I was also very encouraged by learning that Eric Bridges, and ACB, took an opportunity to educate the TV realm by not only consulting with the NCIS episode writer about how to portray blindness accurately, but actually encouraging the hiring of an actress who is blind. The star in question, Marilee Talkington, was present at our events, and she spoke about how she is working every day to educate the entertainment industry about the abilities of actors with disabilities. Sometimes, one person can make a big difference in creating opportunities for authentic portrayal of blindness.
I cannot possibly cover all the benefits of attending an ACB conference in this writing. Whenever I attend I am struck by the energy that is created when you hear about and are part of successful visioning and advocacy. I made new friends among leaders and first-timers, and I truly felt like I was part of the bigger picture by hanging out with people who are making a difference.

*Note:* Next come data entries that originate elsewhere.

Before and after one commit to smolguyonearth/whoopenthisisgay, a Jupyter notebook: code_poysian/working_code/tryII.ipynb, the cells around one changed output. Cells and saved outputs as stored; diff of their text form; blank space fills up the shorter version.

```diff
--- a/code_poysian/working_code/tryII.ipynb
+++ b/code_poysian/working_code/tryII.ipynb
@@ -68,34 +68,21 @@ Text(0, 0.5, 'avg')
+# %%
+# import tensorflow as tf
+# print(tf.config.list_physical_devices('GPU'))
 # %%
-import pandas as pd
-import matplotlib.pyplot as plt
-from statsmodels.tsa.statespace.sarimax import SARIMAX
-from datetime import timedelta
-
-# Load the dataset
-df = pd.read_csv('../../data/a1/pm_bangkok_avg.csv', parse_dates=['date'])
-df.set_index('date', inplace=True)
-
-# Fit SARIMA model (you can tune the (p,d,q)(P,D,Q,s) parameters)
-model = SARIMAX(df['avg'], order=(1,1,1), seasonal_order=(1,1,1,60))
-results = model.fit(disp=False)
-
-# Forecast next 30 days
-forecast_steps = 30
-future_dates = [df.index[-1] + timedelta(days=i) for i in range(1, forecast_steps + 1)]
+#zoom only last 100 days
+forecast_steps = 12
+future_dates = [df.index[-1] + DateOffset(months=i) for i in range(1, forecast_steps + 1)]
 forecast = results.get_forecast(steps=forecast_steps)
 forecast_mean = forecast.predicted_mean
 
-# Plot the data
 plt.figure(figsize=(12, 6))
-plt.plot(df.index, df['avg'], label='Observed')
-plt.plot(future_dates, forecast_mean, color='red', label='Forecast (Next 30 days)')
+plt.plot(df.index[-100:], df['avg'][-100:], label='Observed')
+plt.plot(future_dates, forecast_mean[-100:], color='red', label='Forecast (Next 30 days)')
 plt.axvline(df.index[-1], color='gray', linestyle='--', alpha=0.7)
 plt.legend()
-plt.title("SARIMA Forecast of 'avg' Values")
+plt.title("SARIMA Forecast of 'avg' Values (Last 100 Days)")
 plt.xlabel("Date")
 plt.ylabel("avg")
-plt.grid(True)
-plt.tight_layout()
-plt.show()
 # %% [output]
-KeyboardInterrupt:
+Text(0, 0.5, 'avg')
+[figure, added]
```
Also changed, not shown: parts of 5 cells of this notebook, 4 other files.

Whether you are a first-timer or repeat attender, I strongly encourage you to consider attending an ACB conference. It will make a difference in your life, and you may learn something that will help you make a difference to someone else.